● The task
Which lines of the data contain the string "history"? Copy every one of them.

(Detected change data)

○ ○ ○ ○ ○

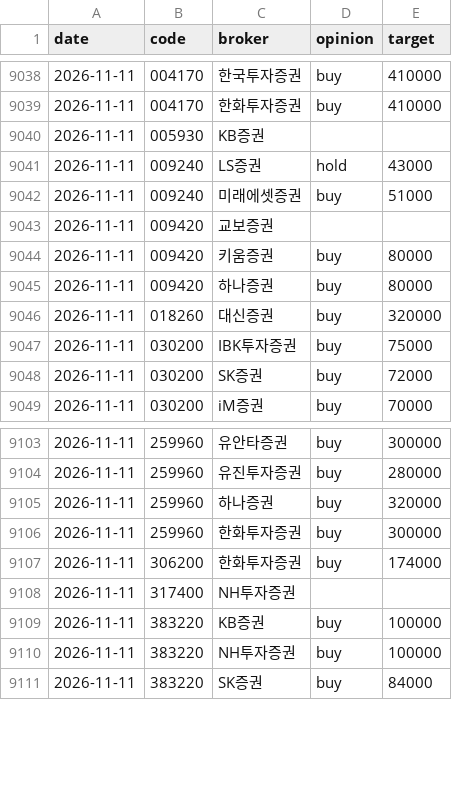
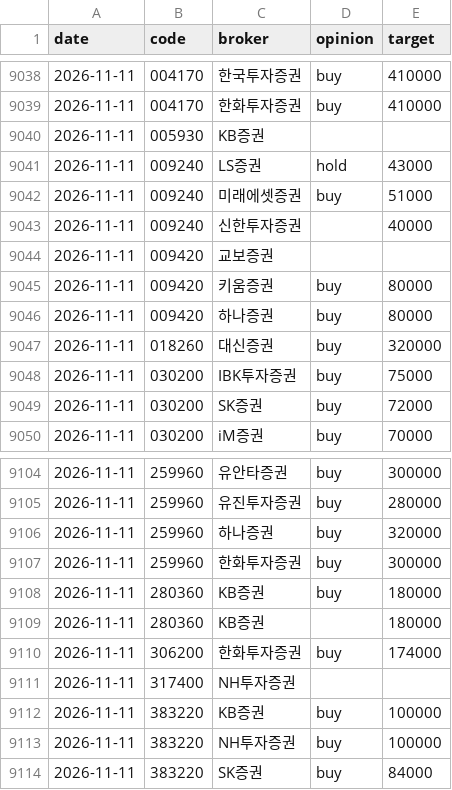
Before and after one commit to ysjang0-blip/stock-report, a CSV file: data/history.csv, drawn as a sheet; only a part is shown, gaps mark what is left out.

```diff
--- a/data/history.csv
+++ b/data/history.csv
@@ -9042,2 +9042,3 @@ date,code,broker,opinion,target
 2026-11-11,009240,미래에셋증권,buy,51000
+2026-11-11,009240,신한투자증권,,40000
 2026-11-11,009420,교보증권,,
@@ -9106,2 +9107,4 @@ date,code,broker,opinion,target
 2026-11-11,259960,한화투자증권,buy,300000
+2026-11-11,280360,KB증권,buy,180000
+2026-11-11,280360,KB증권,,180000
 2026-11-11,306200,한화투자증권,buy,174000
```
Also changed, not shown: data/runs.csv, 2 other files.
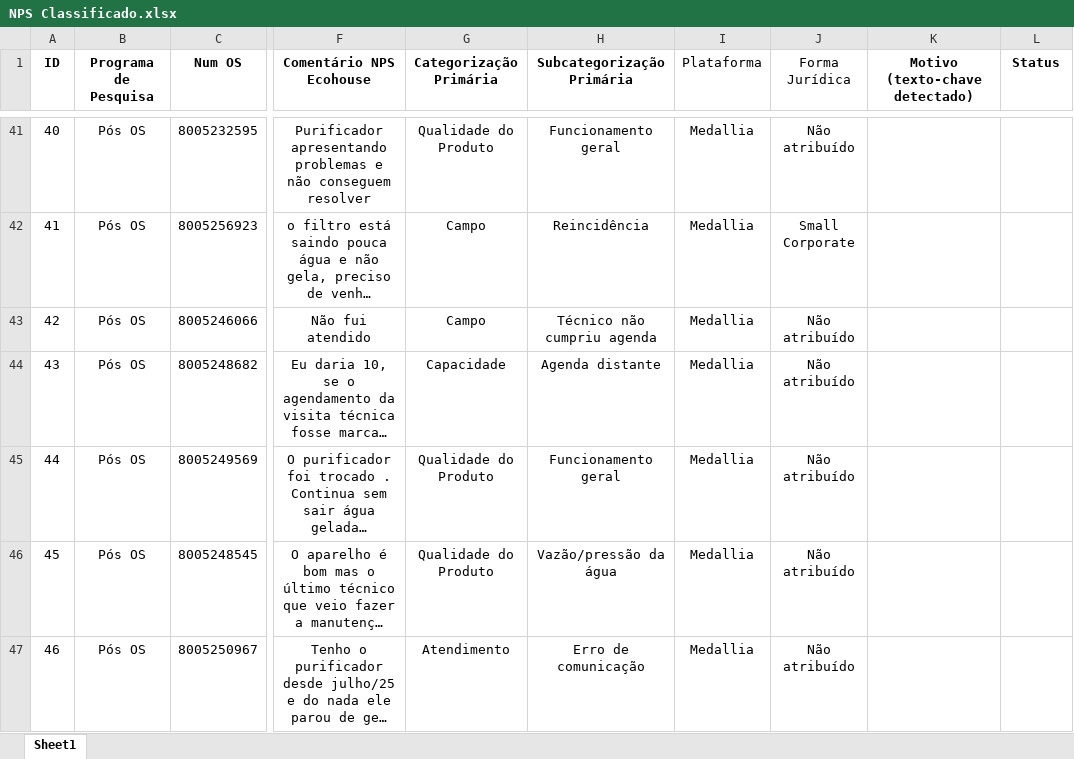
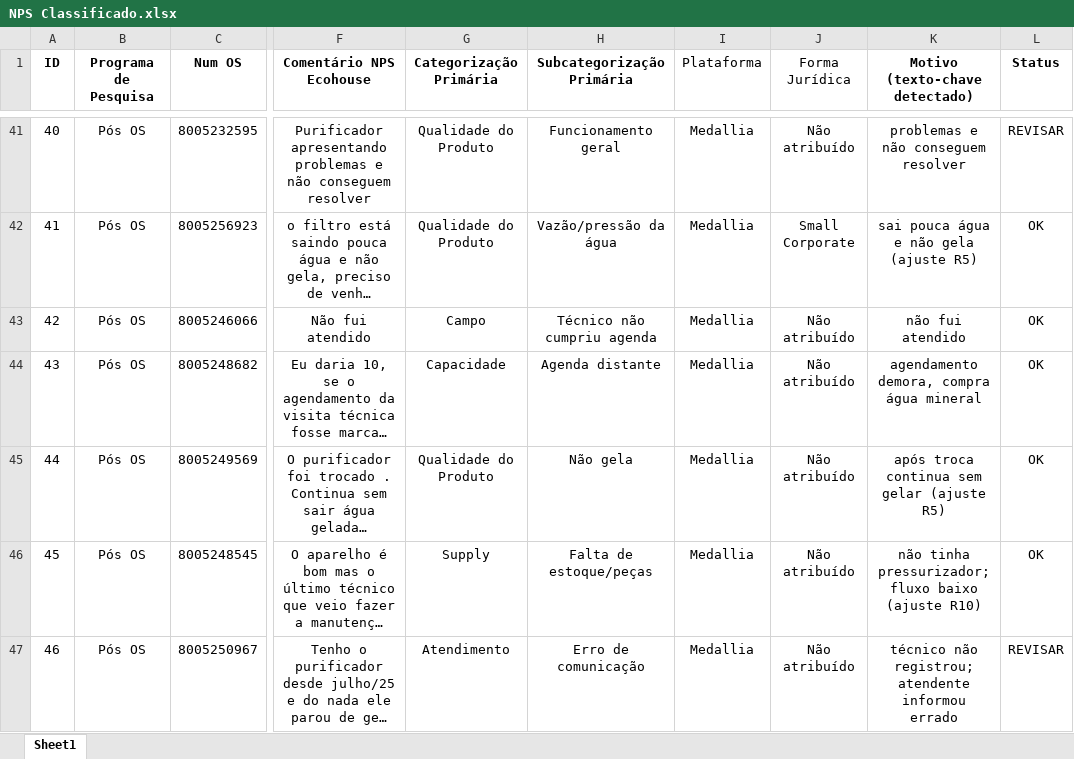
Before and after one commit to pedrofregulhe/nps-franquias, an Excel workbook: NPS Classificado.xlsx, sheet Sheet1, drawn as a sheet; only a part is shown, gaps mark what is left out; long unchanged cells end in …; values as stored, in another font and other column widths than the file's, no borders; the diff covers the shown part only; the diff names each change by its address in the sheet, - before the commit and + after, or states it on an @@ line.

```diff
--- a/NPS Classificado.xlsx (sheet Sheet1)
+++ b/NPS Classificado.xlsx (sheet Sheet1)
-K41 (Motivo (texto-chave detectado)): (empty)
+K41 (Motivo (texto-chave detectado)): problemas e não conseguem resolver
-L41 (Status): (empty)
+L41 (Status): REVISAR
-G42 (Categorização Primária): Campo
+G42 (Categorização Primária): Qualidade do Produto
-H42 (Subcategorização Primária): Reincidência
+H42 (Subcategorização Primária): Vazão/pressão da água
-K42 (Motivo (texto-chave detectado)): (empty)
+K42 (Motivo (texto-chave detectado)): sai pouca água e não gela (ajuste R5)
-L42:L46 (Status): (empty)
+L42:L46 (Status): OK
-K43 (Motivo (texto-chave detectado)): (empty)
+K43 (Motivo (texto-chave detectado)): não fui atendido
-K44 (Motivo (texto-chave detectado)): (empty)
+K44 (Motivo (texto-chave detectado)): agendamento demora, compra água mineral
-H45 (Subcategorização Primária): Funcionamento geral
+H45 (Subcategorização Primária): Não gela
-K45 (Motivo (texto-chave detectado)): (empty)
+K45 (Motivo (texto-chave detectado)): após troca continua sem gelar (ajuste R5)
-G46 (Categorização Primária): Qualidade do Produto
+G46 (Categorização Primária): Supply
-H46 (Subcategorização Primária): Vazão/pressão da água
+H46 (Subcategorização Primária): Falta de estoque/peças
-K46 (Motivo (texto-chave detectado)): (empty)
+K46 (Motivo (texto-chave detectado)): não tinha pressurizador; fluxo baixo (ajuste R10)
-K47 (Motivo (texto-chave detectado)): (empty)
+K47 (Motivo (texto-chave detectado)): técnico não registrou; atendente informou errado
-L47 (Status): (empty)
+L47 (Status): REVISAR
```
Also changed, not shown: 7 added rows, 1745 edited cells and cell formats elsewhere in this sheet, 2 other files.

○ ○ ○ ○ ○

● Answer to this exercise
Before and after one commit to ysjang0-blip/stock-report, a CSV file: data/history.csv, drawn as a sheet; only a part is shown, gaps mark what is left out.
--- a/data/history.csv
+++ b/data/history.csv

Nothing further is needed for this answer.